■ WHAT THE TASK ASKS: Which lines in the records below hold the word "docs"? Copy each of them.

### DATA SHOWN

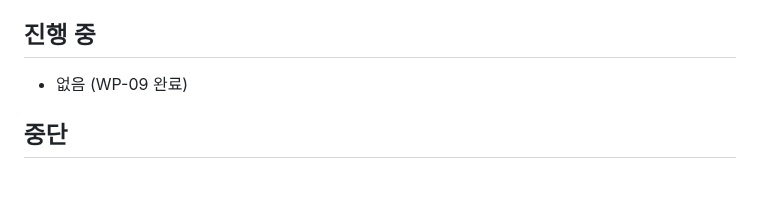
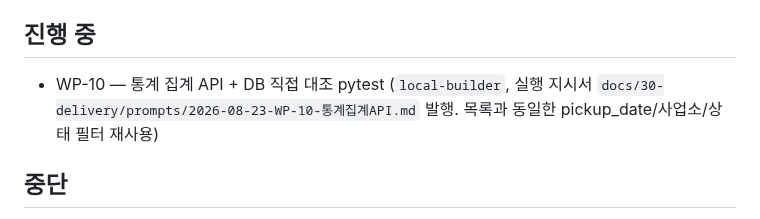
Before and after one commit to redinbluesky/JU_Project, a Markdown page: docs/30-delivery/진행현황.md, the part around the change. Rendered like a GitHub page; blank space fills up the shorter version.

Commit message:
docs: WP-10 지시서 발행 - 통계 집계 API

```diff
--- a/docs/30-delivery/진행현황.md
+++ b/docs/30-delivery/진행현황.md
@@ -60,7 +60,7 @@
 
 ## 진행 중
 
-- 없음 (WP-09 완료)
+- WP-10 — 통계 집계 API + DB 직접 대조 pytest (`local-builder`, 실행 지시서 `docs/30-delivery/prompts/2026-08-23-WP-10-통계집계API.md` 발행. 목록과 동일한 pickup_date/사업소/상태 필터 재사용)
 
 ## 중단
 
```
Also changed, not shown: 1 other file.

######

■ EXERCISE OUTPUT:
Before and after one commit to redinbluesky/JU_Project, a Markdown page: docs/30-delivery/진행현황.md, the part around the change. Rendered like a GitHub page; blank space fills up the shorter version.
docs: WP-10 지시서 발행 - 통계 집계 API
--- a/docs/30-delivery/진행현황.md
+++ b/docs/30-delivery/진행현황.md
+- WP-10 — 통계 집계 API + DB 직접 대조 pytest (`local-builder`, 실행 지시서 `docs/30-delivery/prompts/2026-08-23-WP-10-통계집계API.md` 발행. 목록과 동일한 pickup_date/사업소/상태 필터 재사용)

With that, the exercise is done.